5. The Israelites doubted and complained- a lot. The path to success requires hard work and sacrifice. Anyone who has made it big will tell you about the difficult time they had getting there. The rewards at the end of the journey are good, but you do have to put in some work, and it will not always be pleasant. Doubting you will succeed and/or complaining will only keep you in the “hard work” phase longer and make you miserable while you are there! With the right attitude, even the hardest work phase can be enjoyable as you feel a sense of accomplishment with each successive step. Break up your task into smaller goals so it is easier to see your progress and celebrate each victory you achieve! The Israelites won a lot of smaller wars before they entered the Promised Land. Figure out what “wars” you face and tackle them with wisdom!

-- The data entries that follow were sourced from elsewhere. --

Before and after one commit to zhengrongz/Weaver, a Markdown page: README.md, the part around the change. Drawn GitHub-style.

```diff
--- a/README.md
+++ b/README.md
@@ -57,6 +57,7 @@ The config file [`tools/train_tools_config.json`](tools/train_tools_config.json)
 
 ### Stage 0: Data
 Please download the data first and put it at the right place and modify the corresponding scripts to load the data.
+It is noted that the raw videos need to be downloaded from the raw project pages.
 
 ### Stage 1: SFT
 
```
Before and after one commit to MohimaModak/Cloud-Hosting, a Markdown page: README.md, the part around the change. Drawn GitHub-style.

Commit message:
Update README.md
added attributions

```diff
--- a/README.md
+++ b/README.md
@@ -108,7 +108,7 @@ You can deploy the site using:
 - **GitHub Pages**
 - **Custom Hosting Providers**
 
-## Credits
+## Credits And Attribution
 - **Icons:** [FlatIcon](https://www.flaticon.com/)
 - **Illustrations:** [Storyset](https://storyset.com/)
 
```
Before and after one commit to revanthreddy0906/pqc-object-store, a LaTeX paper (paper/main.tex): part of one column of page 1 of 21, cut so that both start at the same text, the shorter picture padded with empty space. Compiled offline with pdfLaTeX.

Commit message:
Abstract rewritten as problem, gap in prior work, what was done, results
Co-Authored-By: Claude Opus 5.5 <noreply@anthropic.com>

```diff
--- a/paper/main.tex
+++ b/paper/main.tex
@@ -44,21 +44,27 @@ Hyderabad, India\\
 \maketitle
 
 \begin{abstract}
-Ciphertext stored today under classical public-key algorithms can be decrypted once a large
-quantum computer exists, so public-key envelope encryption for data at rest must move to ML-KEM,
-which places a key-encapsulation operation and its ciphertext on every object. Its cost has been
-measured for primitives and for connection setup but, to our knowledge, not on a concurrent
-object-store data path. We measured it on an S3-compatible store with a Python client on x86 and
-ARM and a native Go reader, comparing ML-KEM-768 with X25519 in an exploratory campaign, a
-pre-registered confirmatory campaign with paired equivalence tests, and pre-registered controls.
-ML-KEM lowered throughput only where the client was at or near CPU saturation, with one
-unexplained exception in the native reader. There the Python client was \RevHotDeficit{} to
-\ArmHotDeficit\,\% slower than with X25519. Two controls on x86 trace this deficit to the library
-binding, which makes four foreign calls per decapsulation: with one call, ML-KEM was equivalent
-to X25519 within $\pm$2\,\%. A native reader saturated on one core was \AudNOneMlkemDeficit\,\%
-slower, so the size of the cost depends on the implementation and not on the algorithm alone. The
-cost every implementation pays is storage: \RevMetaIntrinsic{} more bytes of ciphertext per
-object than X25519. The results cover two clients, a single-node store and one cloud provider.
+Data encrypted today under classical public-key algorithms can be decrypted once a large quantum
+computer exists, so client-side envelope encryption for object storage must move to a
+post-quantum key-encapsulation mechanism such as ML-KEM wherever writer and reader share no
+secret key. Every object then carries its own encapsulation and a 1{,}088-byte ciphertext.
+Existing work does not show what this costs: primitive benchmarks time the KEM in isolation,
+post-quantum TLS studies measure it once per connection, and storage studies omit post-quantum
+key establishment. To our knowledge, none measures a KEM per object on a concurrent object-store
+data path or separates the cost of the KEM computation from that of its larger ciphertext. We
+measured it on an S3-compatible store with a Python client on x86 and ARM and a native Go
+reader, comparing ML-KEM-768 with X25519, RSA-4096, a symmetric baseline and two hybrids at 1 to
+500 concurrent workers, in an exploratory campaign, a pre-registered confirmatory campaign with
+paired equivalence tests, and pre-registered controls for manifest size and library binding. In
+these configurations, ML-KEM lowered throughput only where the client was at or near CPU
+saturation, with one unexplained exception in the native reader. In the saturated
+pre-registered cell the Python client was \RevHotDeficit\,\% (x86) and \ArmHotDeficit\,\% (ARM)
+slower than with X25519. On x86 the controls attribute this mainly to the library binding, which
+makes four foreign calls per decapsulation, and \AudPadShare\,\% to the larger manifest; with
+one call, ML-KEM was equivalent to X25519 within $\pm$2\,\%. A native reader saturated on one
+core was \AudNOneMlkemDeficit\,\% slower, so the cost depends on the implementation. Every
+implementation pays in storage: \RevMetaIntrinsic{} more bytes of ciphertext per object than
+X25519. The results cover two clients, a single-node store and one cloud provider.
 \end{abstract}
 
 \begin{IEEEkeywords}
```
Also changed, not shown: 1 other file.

Remember, the Promised Land you seek may not be financial. It may be a health goal, or a want for a more peaceful life. Ask for help from someone who has been there and done that if you are able. They often have wisdom that will help you avoid mistakes as well. You may have to give up things to move forward. This is not always bad, as the benefits will be worth it! Too often we stay in “slavery,” knowing that there is an aspect of our life that is not good, but unable to believe it could ever be better. Don’t let yourself remain enslaved when the Promised Land awaits!